For Obama, the challenge is different. As in 2008, the president is playing defense, looking to avoid a mistake that allows his flagging opponent to regain momentum in the campaign. A New York Times story over the weekend noted that Romney’s team hopes to get the president to portray himself as “smug” or “evasive” and that the former Massachusetts governor has been practicing “zingers” to surprise Obama.
Debates, particularly in today’s 24-hour news environment, are not at the core arguments about each candidate’s public policy views. About 90 percent the the electorate has already chosen a candidate, and many watching the debate on television will be political junkies looking to cheer on their favorite. Romney and Obama are likely to stick to their talking points and break little new ground on policy.
But candidates can use debates to utter a new phrase or start a confrontation that changes the conversation around the campaign. Undecided voters who don’t closely follow politics right now are hearing that: 1.) Romney made a controversial remark about 47 percent of Americans not paying income taxes 2.) He is losing.
The debate gives Romney a chance to change that dynamic with a clever line attacking high unemployment under the president’s tenure or highlighting a remark Obama makes that might sound out of touch.
One key “moment” in the debate could come to dominate coverage of it by the media. Undecided voters, many of whom aren’t likely to watch the entire debate, will only see a few lines from it that are shown on morning television news shows. But those few moments could shift the impressions of those undecided voters or people who have gotten behind Obama over the last month but are still conflicted and open to backing Romney.
In 2008, Obama, recognizing his main goal was akin to running out the clock in a basketball game, said little memorable in his three presidential debates against John McCain. He is likely to take the same approach this time.
Polls show a huge segment of the electorate views Romney as more concerned about the rich than the middle class, and the president will try to reinforce those ideas, highlighting the benefits upper-income people get from Romney’s tax proposals and how cuts in government spending proposed by Romney could eliminate funds for education and other popular causes. Obama also will emphasize the successes in foreign policy under his administration and cast Romney as ill-informed and inexperienced on those issues.
If this sounds familiar, it should. Obama’s speech at the Democratic National Convention also broke little new ground and that was intentional: the president is not taking a high-risk approach in this campaign, as he is the favorite.
Romney will take more risks. In the debates during the Republican primary process, Romney succeeded in not only effectively critiquing the records of some of his GOP opponents, but getting under their skin, leaving Rick Perry and Newt Gingrich in particular fuming at times.
Let’s be clear: Obama is a much more talented public speaker and debater than Perry, who struggled to recall his own positions at times. But as president for the last three years, Obama has rarely had someone directly, sharply and repeatedly criticize him as will happen in Wednesday’s debate. And Romney will be looking to blame Obama for everything bad that has happened over the last three years, particularly the sluggish economic recovery.

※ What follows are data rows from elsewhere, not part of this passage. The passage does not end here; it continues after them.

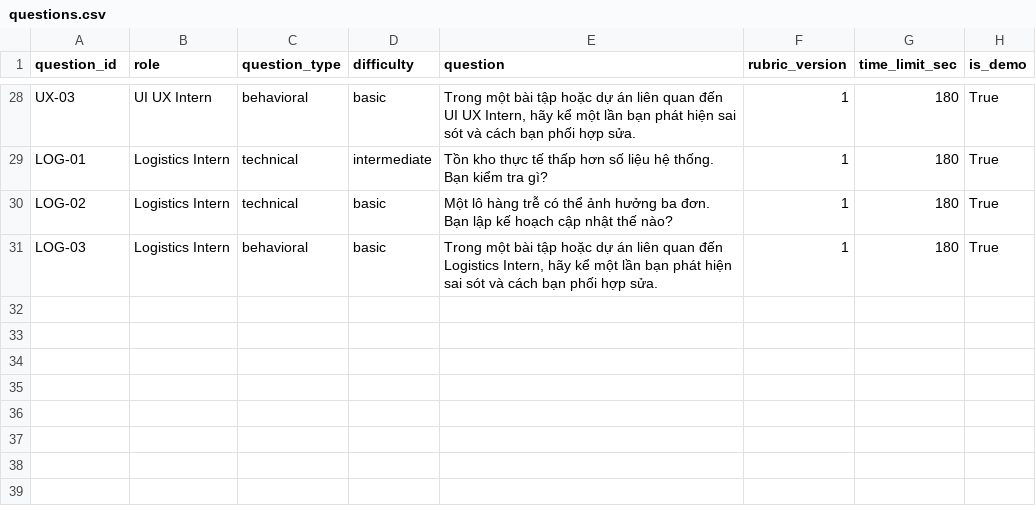
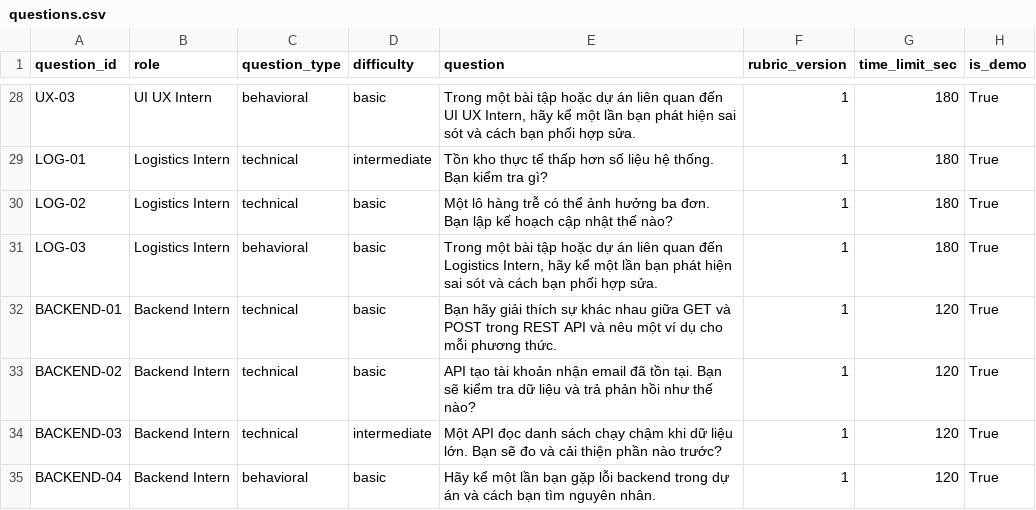
Before and after one commit to Vulinh1105/Internship_Connect_2026, a CSV file: data/seed/source/ai/virtual_interview/questions.csv, drawn as a sheet; only a part is shown, gaps mark what is left out; the diff names each change by its address in the sheet, - before the commit and + after, or states it on an @@ line.

```diff
--- a/data/seed/source/ai/virtual_interview/questions.csv
+++ b/data/seed/source/ai/virtual_interview/questions.csv
+row 32: BACKEND-01 | Backend Intern | technical | basic | Bạn hãy giải thích sự khác nhau giữa GET và POST trong REST API và nêu một ví dụ cho mỗi phương thức. | 1 | 120 | True
+row 33: BACKEND-02 | Backend Intern | technical | basic | API tạo tài khoản nhận email đã tồn tại. Bạn sẽ kiểm tra dữ liệu và trả phản hồi như thế nào? | 1 | 120 | True
+row 34: BACKEND-03 | Backend Intern | technical | intermediate | Một API đọc danh sách chạy chậm khi dữ liệu lớn. Bạn sẽ đo và cải thiện phần nào trước? | 1 | 120 | True
+row 35: BACKEND-04 | Backend Intern | behavioral | basic | Hãy kể một lần bạn gặp lỗi backend trong dự án và cách bạn tìm nguyên nhân. | 1 | 120 | True
```
Also changed, not shown: data/seed/source/ai/virtual_interview/rubrics.csv, 10 other files.
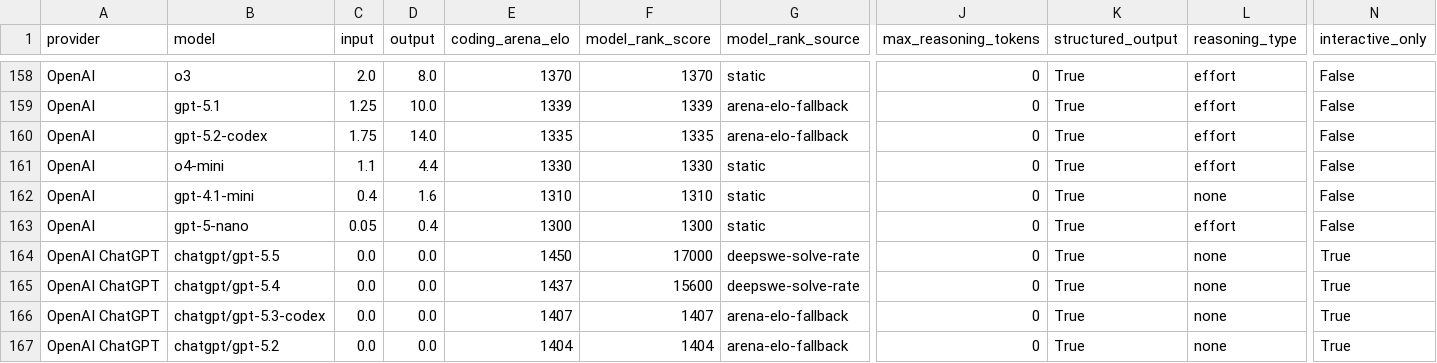
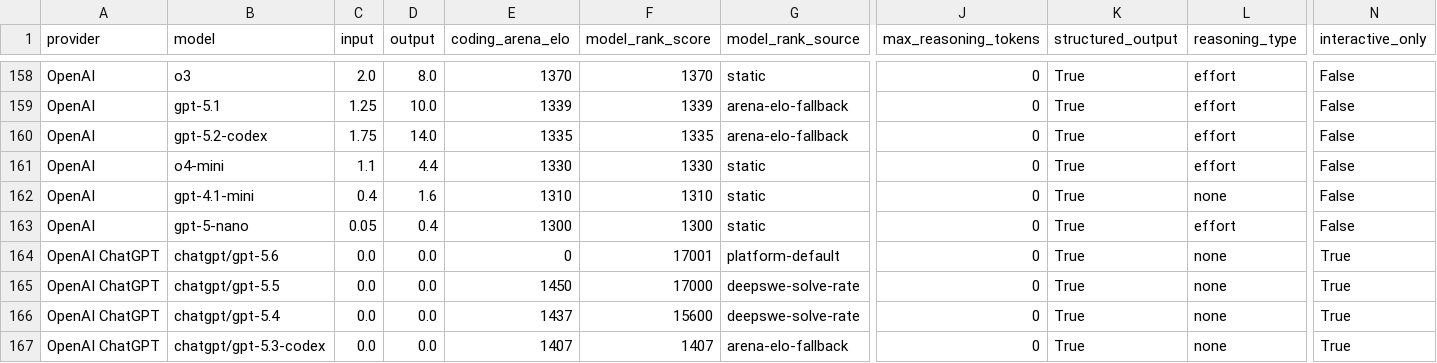
Before and after one commit to promptdriven/pdd, a CSV file: pdd/data/llm_model.csv, drawn as a sheet; only a part is shown, gaps mark what is left out; the shorter side is filled out with more unchanged rows; rows hold the shown columns only; the diff names each change by its address in the sheet, - before the commit and + after, or states it on an @@ line.

Commit message:
Default Codex CLI routing to GPT-5.6

```diff
--- a/pdd/data/llm_model.csv
+++ b/pdd/data/llm_model.csv
+row 164: OpenAI ChatGPT | chatgpt/gpt-5.6 | 0.0 | 0.0 | 0 | 17001 | platform-default | 0 | True | none | True
```
Also changed, not shown: 9 other files.
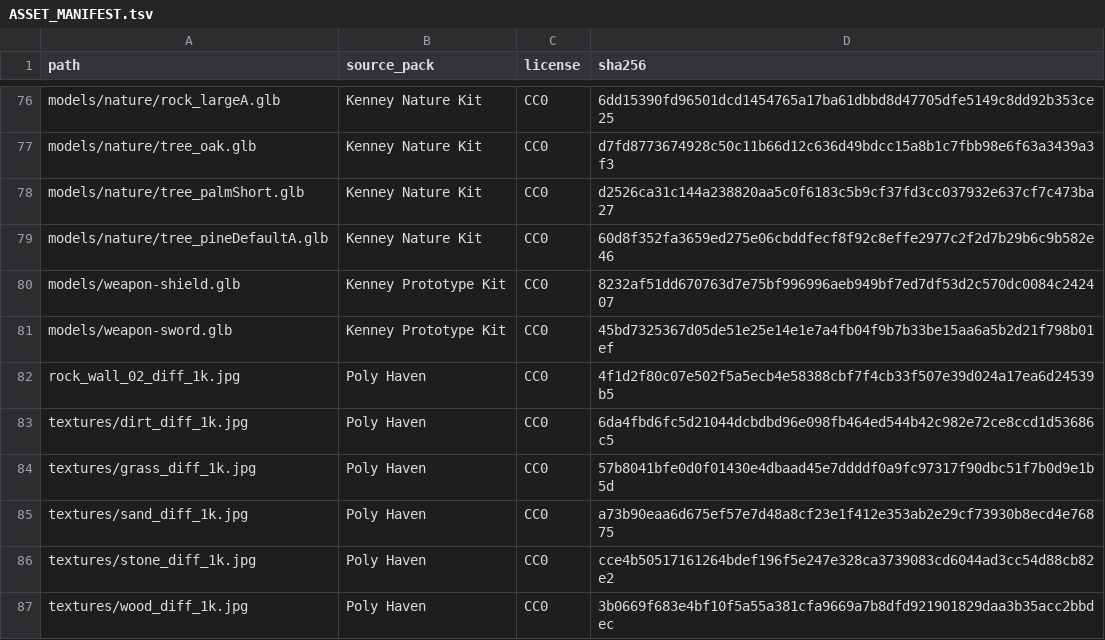
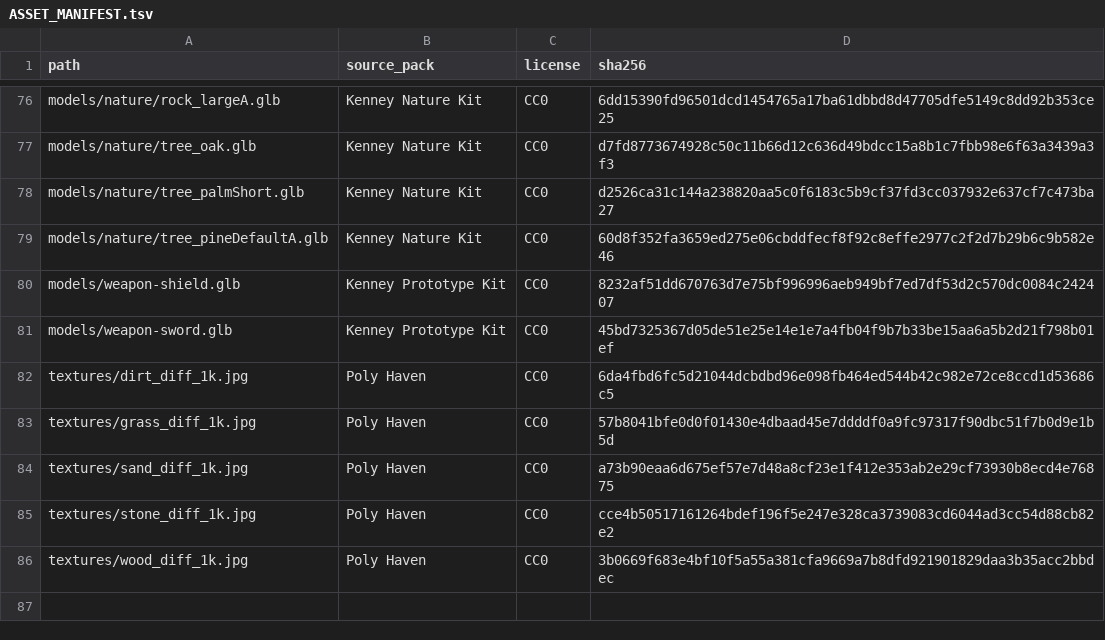
Before and after one commit to lazyxeon/AstraWeave, a TSV file: assets/aravath/ASSET_MANIFEST.tsv, drawn as a sheet; only a part is shown, gaps mark what is left out; the diff names each change by its address in the sheet, - before the commit and + after, or states it on an @@ line.

```diff
--- a/assets/aravath/ASSET_MANIFEST.tsv
+++ b/assets/aravath/ASSET_MANIFEST.tsv
-row 82: rock_wall_02_diff_1k.jpg | Poly Haven | CC0 | 4f1d2f80c07e502f5a5ecb4e58388cbf7f4cb33f507e39d024a17ea6d24539b5
```
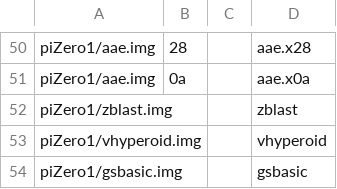
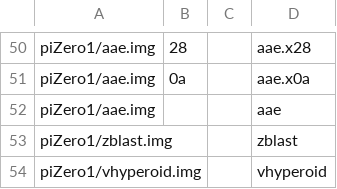
Before and after one commit to emmulator/pitrex-baremetal, a TSV file: docs/menu/sidecar/keys.tsv, drawn as a sheet; only a part is shown, gaps mark what is left out; the shorter side is filled out with more unchanged rows; the diff names each change by its address in the sheet, - before the commit and + after, or states it on an @@ line.

```diff
--- a/docs/menu/sidecar/keys.tsv
+++ b/docs/menu/sidecar/keys.tsv
+row 52: piZero1/aae.img |  |  | aae
```
Also changed, not shown: docs/menu/sidecar/expected.tsv, 10 other files.
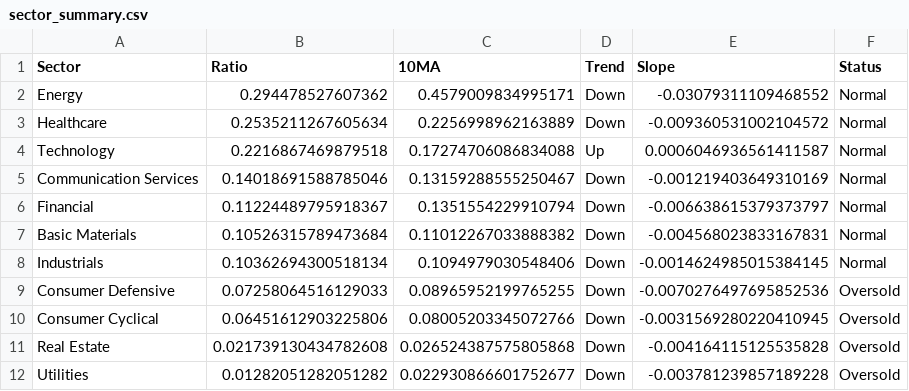
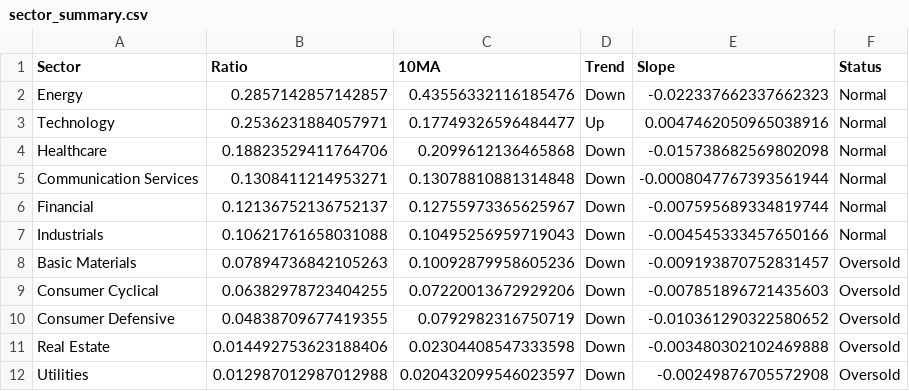
Before and after one commit to sydcurie/uptrend-dashboard, a CSV file: data/sector_summary.csv, drawn as a sheet.

```diff
--- a/data/sector_summary.csv
+++ b/data/sector_summary.csv
@@ -1,12 +1,12 @@
 Sector,Ratio,10MA,Trend,Slope,Status
-Energy,0.294478527607362,0.4579009834995171,Down,-0.03079311109468552,Normal
-Healthcare,0.2535211267605634,0.2256998962163889,Down,-0.009360531002104572,Normal
-Technology,0.2216867469879518,0.17274706086834088,Up,0.0006046936561411587,Normal
-Communication Services,0.14018691588785046,0.13159288555250467,Down,-0.001219403649310169,Normal
-Financial,0.11224489795918367,0.1351554229910794,Down,-0.006638615379373797,Normal
-Basic Materials,0.10526315789473684,0.11012267033888382,Down,-0.004568023833167831,Normal
-Industrials,0.10362694300518134,0.1094979030548406,Down,-0.0014624985015384145,Normal
-Consumer Defensive,0.07258064516129033,0.08965952199765255,Down,-0.0070276497695852536,Oversold
-Consumer Cyclical,0.06451612903225806,0.08005203345072766,Down,-0.0031569280220410945,Oversold
-Real Estate,0.021739130434782608,0.026524387575805868,Down,-0.004164115125535828,Oversold
-Utilities,0.01282051282051282,0.022930866601752677,Down,-0.003781239857189228,Oversold
+Energy,0.2857142857142857,0.43556332116185476,Down,-0.022337662337662323,Normal
+Technology,0.2536231884057971,0.17749326596484477,Up,0.0047462050965038916,Normal
+Healthcare,0.18823529411764706,0.2099612136465868,Down,-0.015738682569802098,Normal
+Communication Services,0.1308411214953271,0.13078810881314848,Down,-0.0008047767393561944,Normal
+Financial,0.12136752136752137,0.12755973365625967,Down,-0.007595689334819744,Normal
+Industrials,0.10621761658031088,0.10495256959719043,Down,-0.004545333457650166,Normal
+Basic Materials,0.07894736842105263,0.10092879958605236,Down,-0.009193870752831457,Oversold
+Consumer Cyclical,0.06382978723404255,0.07220013672929206,Down,-0.007851896721435603,Oversold
+Consumer Defensive,0.04838709677419355,0.0792982316750719,Down,-0.010361290322580652,Oversold
+Real Estate,0.014492753623188406,0.02304408547333598,Down,-0.003480302102469888,Oversold
+Utilities,0.012987012987012988,0.020432099546023597,Down,-0.00249876705572908,Oversold
```
Also changed, not shown: data/industry_summary.csv, data/sector_dispersion.csv, 2 other files.
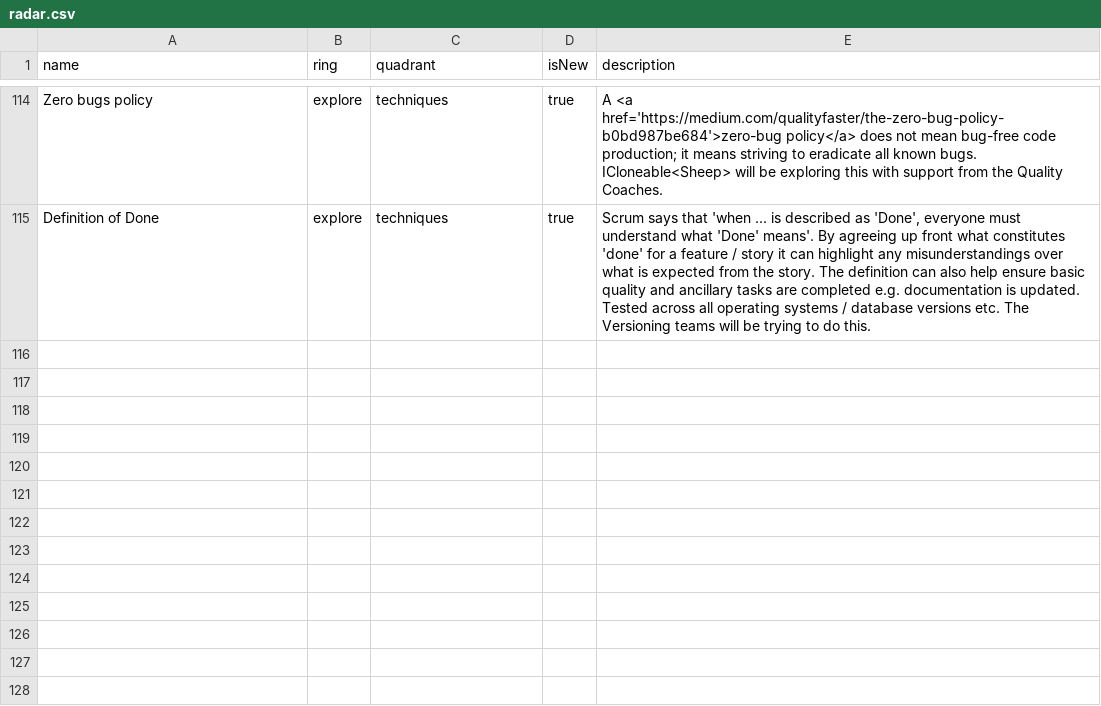
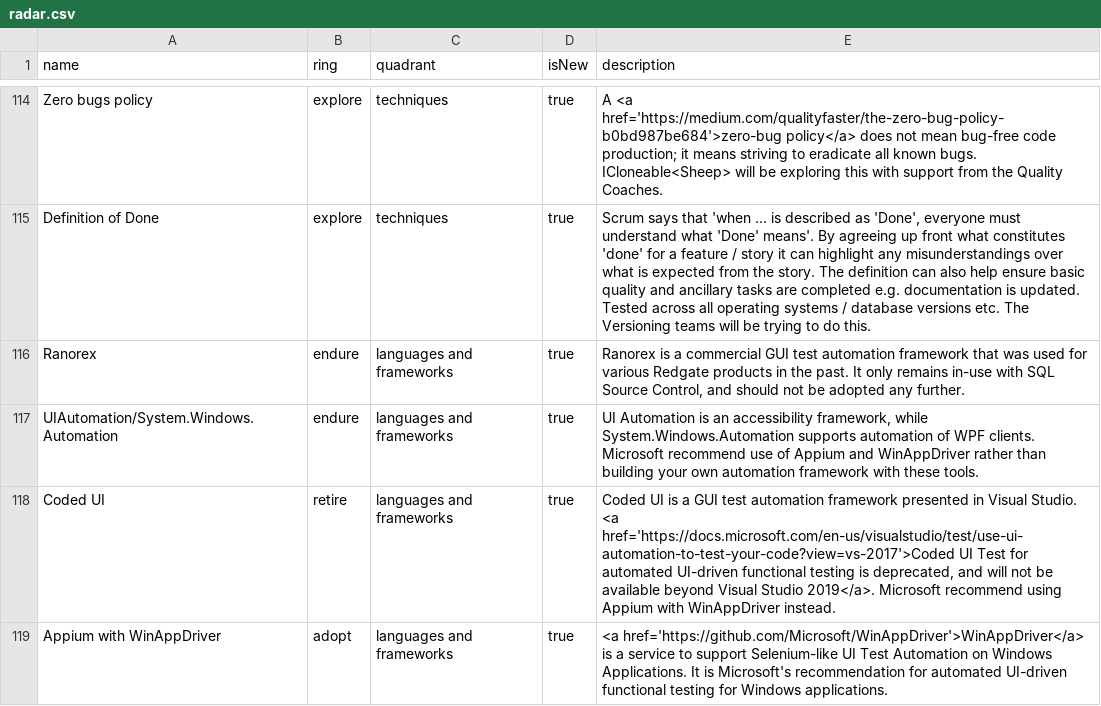
Before and after one commit to red-gate/Tech-Radar, a CSV file: radar.csv, drawn as a sheet; only a part is shown, gaps mark what is left out; the diff names each change by its address in the sheet, - before the commit and + after, or states it on an @@ line.

Commit message:
Summarise current state of Windows UI automation tools

```diff
--- a/radar.csv
+++ b/radar.csv
+row 116: Ranorex | endure | languages and frameworks | true | Ranorex is a commercial GUI test automation framework that was used for various Redgate products in the past. It only remains in-use with SQL Source Control, and should not be adopted any further.
+row 117: UIAutomation/System.Windows.Automation | endure | languages and frameworks | true | UI Automation is an accessibility framework, while System.Windows.Automation supports automation of WPF clients. Microsoft recommend use of Appium and WinAppDriver rather than building your own automation framework with these tools.
+row 118: Coded UI | retire | languages and frameworks | true | Coded UI is a GUI test automation framework presented in Visual Studio. <a href='https://docs.microsoft.com/en-us/visualstudio/test/use-ui-automation-to-test-your-code?view=vs-2017'>Coded UI Test for automated UI-driven functional testing is deprecated, and will not be available beyond Visual Studio 2019</a>. Microsoft recommend using Appium with WinAppDriver instead.
+row 119: Appium with WinAppDriver | adopt | languages and frameworks | true | <a href='https://github.com/Microsoft/WinAppDriver'>WinAppDriver</a> is a service to support Selenium-like UI Test Automation on Windows Applications. It is Microsoft's recommendation for automated UI-driven functional testing for Windows applications.
```
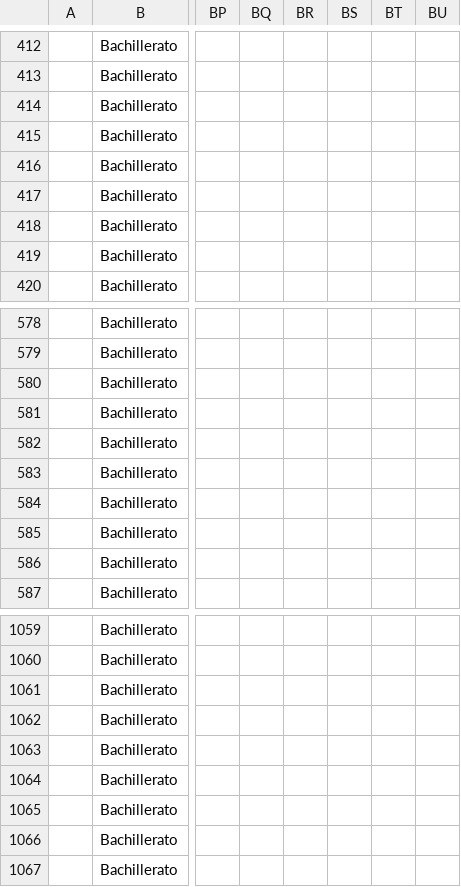
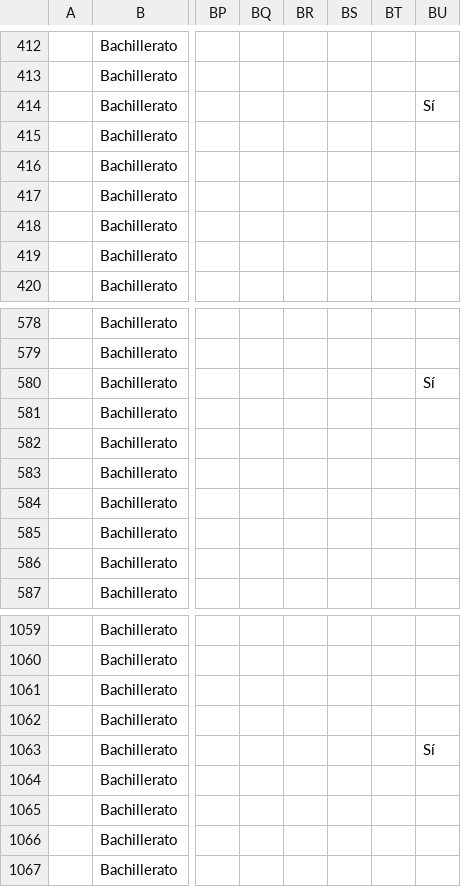
Before and after one commit to LLerzy/portal-slg, a CSV file: dashboard-simulacros/comparativosimulacros-2026.csv, drawn as a sheet; only a part is shown, gaps mark what is left out; the diff covers the shown part only; the diff names each change by its address in the sheet, - before the commit and + after, or states it on an @@ line.

```diff
--- a/dashboard-simulacros/comparativosimulacros-2026.csv
+++ b/dashboard-simulacros/comparativosimulacros-2026.csv
-BU414: (empty)
+BU414: Sí
-BU580: (empty)
+BU580: Sí
-BU1063: (empty)
+BU1063: Sí
```
Also changed, not shown: 10 edited cells elsewhere in this file.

The president’s challenge will be to respond to Romney’s barbs in a way that is not, well, smug.
Hype aside, debates rarely determine who wins the election. Other than the 2000 election, when debates helped George W. Bush narrow Al Gore’s lead, it is hard to point to a recent campaign that turned on how the candidates performed in these sessions. But Romney has to hope he can make history starting on Wednesday.
Follow Perry Bacon Jr. on Twitter at @perrybaconjr